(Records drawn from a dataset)
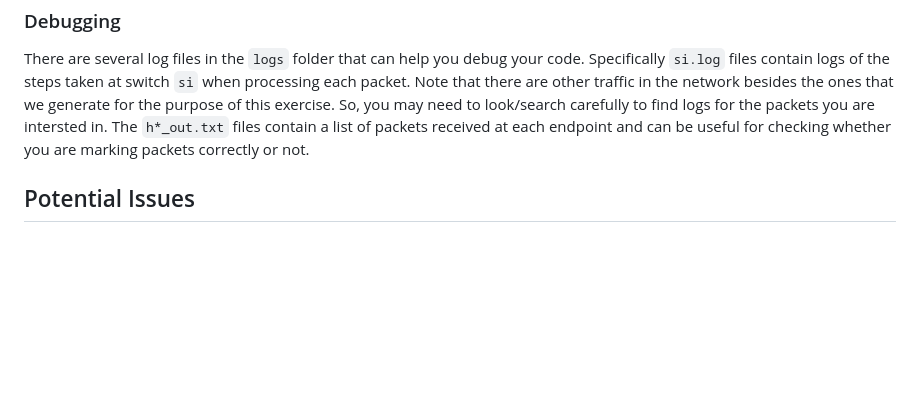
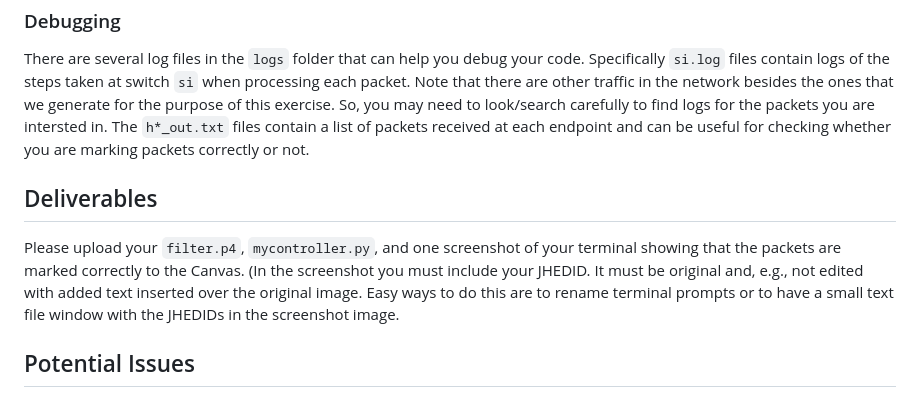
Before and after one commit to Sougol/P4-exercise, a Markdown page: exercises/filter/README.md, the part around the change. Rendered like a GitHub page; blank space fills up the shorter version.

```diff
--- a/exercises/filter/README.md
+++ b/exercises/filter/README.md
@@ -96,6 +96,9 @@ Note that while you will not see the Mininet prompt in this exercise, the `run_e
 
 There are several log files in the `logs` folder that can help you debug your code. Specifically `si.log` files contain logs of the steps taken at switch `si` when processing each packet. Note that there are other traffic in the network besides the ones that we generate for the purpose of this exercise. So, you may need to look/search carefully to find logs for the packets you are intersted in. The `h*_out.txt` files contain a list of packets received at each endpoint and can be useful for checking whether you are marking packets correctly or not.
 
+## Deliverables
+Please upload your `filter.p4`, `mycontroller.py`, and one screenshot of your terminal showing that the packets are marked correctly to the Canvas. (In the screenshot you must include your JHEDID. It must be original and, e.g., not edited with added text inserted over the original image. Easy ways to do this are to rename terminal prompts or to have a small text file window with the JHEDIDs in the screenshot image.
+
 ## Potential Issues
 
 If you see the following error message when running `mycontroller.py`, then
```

» Assignment
Give the number of lines in the records that contain the string "README", and write nothing besides that number.

» Solution
3